Yossi Klein Halevi wrote in Haaretz, just days before Rosh Hashana: “...I am, like many of us, a confusion of emotions. I am angry and fearful, grieving and grateful, proud and ashamed and, despite everything, hopeful....I believe we will persevere. I believe this because Jewish history – events we ourselves have witnessed – insists that despair is always premature...Most Jews instinctively know that to be a Jew means to balance paradoxes – security and morality, realism and vision, particularism and universalism, self-defense and self-critique.
This year especially, I will pray that we have the wisdom to hold together as a people, despite the growing pressures on us to fragment and turn against each other.
Most Jews share the same hope – of a strong Israel at peace with its neighbours. We will continue to argue about the best way to achieve that – but as partners, aware that there are no easy answers, that none of us can speak for the totality of Jewish wisdom, that we need each other’s insights to be a whole people, that we cannot thrive without being a whole people.”

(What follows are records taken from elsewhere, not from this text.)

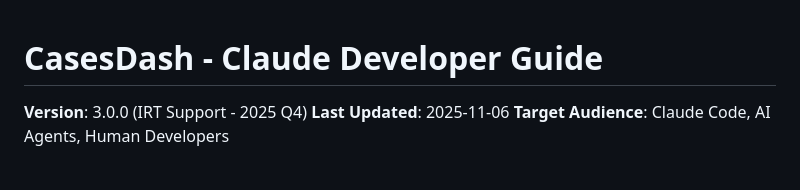
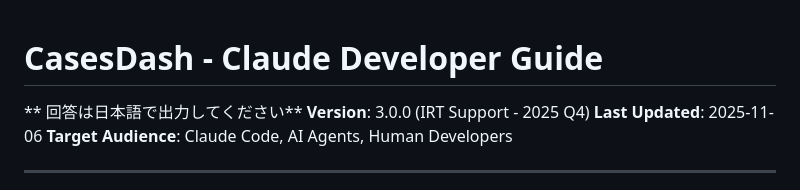
Before and after one commit to Daito369/CasesDash-ClaudeWeb, a Markdown page: docs/CLAUDE.md, the part around the change. Drawn GitHub-style.

```diff
--- a/docs/CLAUDE.md
+++ b/docs/CLAUDE.md
@@ -1,5 +1,5 @@
 # CasesDash - Claude Developer Guide
-
+** 回答は日本語で出力してください**
 **Version**: 3.0.0 (IRT Support - 2025 Q4)
 **Last Updated**: 2025-11-06
 **Target Audience**: Claude Code, AI Agents, Human Developers
```
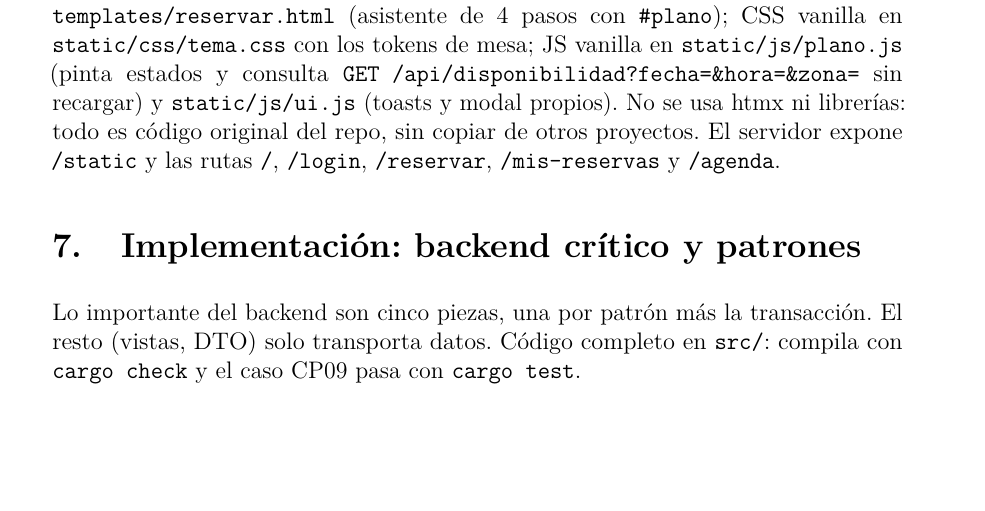
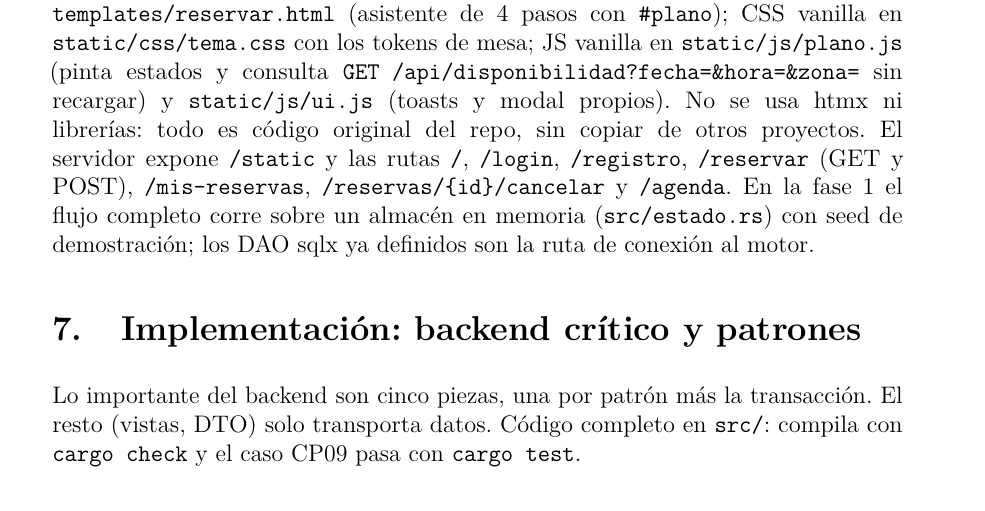
Before and after one commit to JAGR1792/Rustaurant, a LaTeX document (documentacion/brindis_rust.tex): part of page 21 of 24, cut so that both start at the same text, the shorter picture padded with empty space. Compiled offline with pdfLaTeX.

Commit message:
docs(documentacion): rutas de la fase 1 y almacen en memoria

```diff
--- a/documentacion/brindis_rust.tex
+++ b/documentacion/brindis_rust.tex
@@ -618,7 +618,7 @@ El controlador hace una sola llamada; el proxy verifica el permiso antes de dele
 \subsection{UI}
 4 pasos con progreso, vino de marca; plano verde libre, rojo reservada, gris bloqueada, dorado seleccionada; mensajes Nielsen (1993). Prototipos Figs.~13--16 (baja fidelidad).
 
-\textit{Decisi{\'o}n de stack frontend (vinculante):} plantillas HTML con bloques estilo Jinja/Askama en \texttt{templates/base.html}, \texttt{templates/login.html} y \texttt{templates/reservar.html} (asistente de 4 pasos con \texttt{\#plano}); CSS vanilla en \texttt{static/css/tema.css} con los tokens de mesa; JS vanilla en \texttt{static/js/plano.js} (pinta estados y consulta \texttt{GET /api/disponibilidad?fecha=\&hora=\&zona=} sin recargar) y \texttt{static/js/ui.js} (toasts y modal propios). No se usa htmx ni librer{\'i}as: todo es c{\'o}digo original del repo, sin copiar de otros proyectos. El servidor expone \texttt{/static} y las rutas \texttt{/}, \texttt{/login}, \texttt{/reservar}, \texttt{/mis-reservas} y \texttt{/agenda}.
+\textit{Decisi{\'o}n de stack frontend (vinculante):} plantillas HTML con bloques estilo Jinja/Askama en \texttt{templates/base.html}, \texttt{templates/login.html} y \texttt{templates/reservar.html} (asistente de 4 pasos con \texttt{\#plano}); CSS vanilla en \texttt{static/css/tema.css} con los tokens de mesa; JS vanilla en \texttt{static/js/plano.js} (pinta estados y consulta \texttt{GET /api/disponibilidad?fecha=\&hora=\&zona=} sin recargar) y \texttt{static/js/ui.js} (toasts y modal propios). No se usa htmx ni librer{\'i}as: todo es c{\'o}digo original del repo, sin copiar de otros proyectos. El servidor expone \texttt{/static} y las rutas \texttt{/}, \texttt{/login}, \texttt{/registro}, \texttt{/reservar} (GET y POST), \texttt{/mis-reservas}, \texttt{/reservas/\{id\}/cancelar} y \texttt{/agenda}. En la fase 1 el flujo completo corre sobre un almac{\'e}n en memoria (\texttt{src/estado.rs}) con seed de demostraci{\'o}n; los DAO sqlx ya definidos son la ruta de conexi{\'o}n al motor.
 \section{Implementaci{\'o}n: backend cr{\'i}tico y patrones}
 Lo importante del backend son cinco piezas, una por patr{\'o}n m{\'a}s la transacci{\'o}n. El resto (vistas, DTO) solo transporta datos. C{\'o}digo completo en \texttt{src/}: compila con \texttt{cargo check} y el caso CP09 pasa con \texttt{cargo test}.
 \subsection{Capas y transacci{\'o}n (lo que une todo)}
```
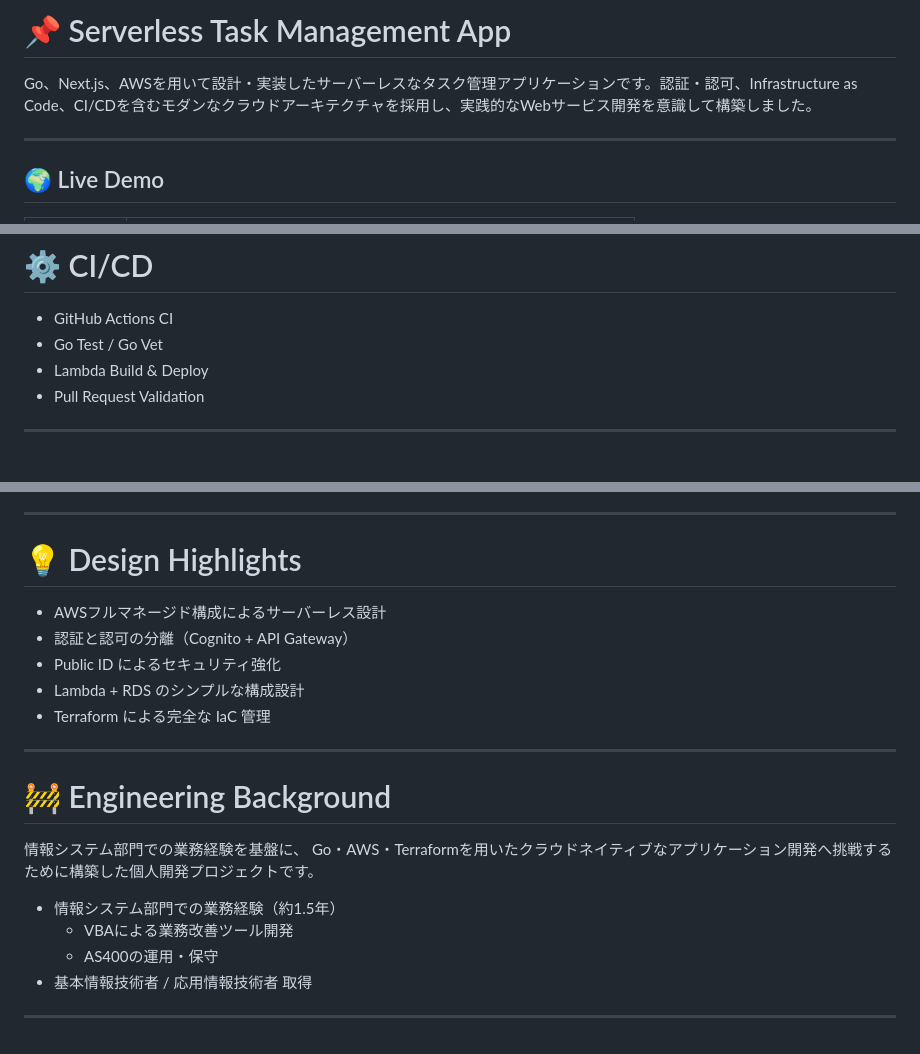
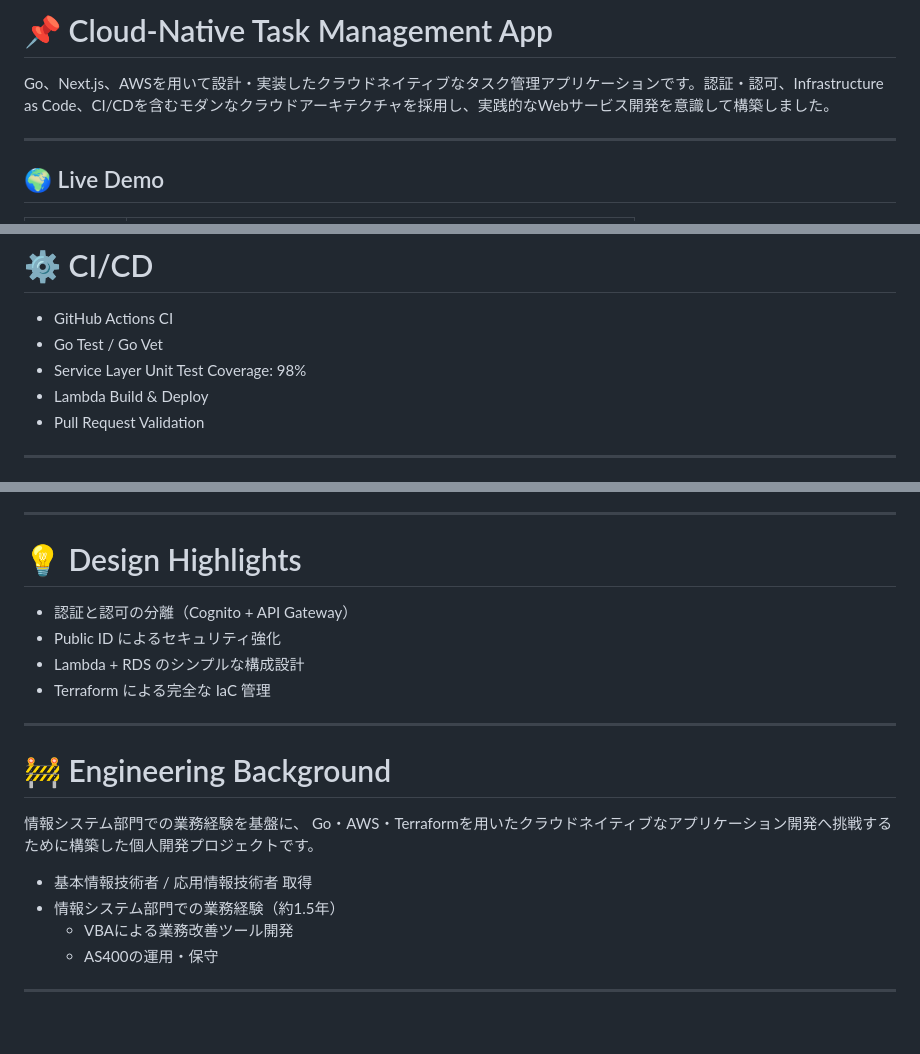
Before and after one commit to JulySeptember/portfolio-task, a Markdown page: README.md, 3 parts joined by grey strips. Drawn GitHub-style.

```diff
--- a/README.md
+++ b/README.md
@@ -1,6 +1,6 @@
-# 📌 Serverless Task Management App
+# 📌 Cloud-Native Task Management App
 
-Go、Next.js、AWSを用いて設計・実装したサーバーレスなタスク管理アプリケーションです。認証・認可、Infrastructure as Code、CI/CDを含むモダンなクラウドアーキテクチャを採用し、実践的なWebサービス開発を意識して構築しました。
+Go、Next.js、AWSを用いて設計・実装したクラウドネイティブなタスク管理アプリケーションです。認証・認可、Infrastructure as Code、CI/CDを含むモダンなクラウドアーキテクチャを採用し、実践的なWebサービス開発を意識して構築しました。
 
 ---
 
@@ -140,6 +140,7 @@ Lambda
 
 - GitHub Actions CI
 - Go Test / Go Vet
+- Service Layer Unit Test Coverage: 98%
 - Lambda Build & Deploy
 - Pull Request Validation
 
@@ -163,7 +164,6 @@ Terraform により構築:
 
 # 💡 Design Highlights
 
-- AWSフルマネージド構成によるサーバーレス設計
 - 認証と認可の分離（Cognito + API Gateway）
 - Public ID によるセキュリティ強化
 - Lambda + RDS のシンプルな構成設計
@@ -175,9 +175,9 @@ Terraform により構築:
 
 情報システム部門での業務経験を基盤に、
 Go・AWS・Terraformを用いたクラウドネイティブなアプリケーション開発へ挑戦するために構築した個人開発プロジェクトです。
+- 基本情報技術者 / 応用情報技術者 取得
 - 情報システム部門での業務経験（約1.5年）
   - VBAによる業務改善ツール開発
   - AS400の運用・保守
-- 基本情報技術者 / 応用情報技術者 取得
 
 ---
```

I will live this year with the hope of repair of the torn fabric, of tikkun. I’m so proud that City Shul has inaugurated this first year of our shul’s Israel Engagement with 3 programmes on Israel that we have crafted to be both open and reflective. From there, I hope to stand with those who are prepared to become sewers and menders and stitchers; with those who are brave enough to gather the torn sheets and use some tape of love and listening.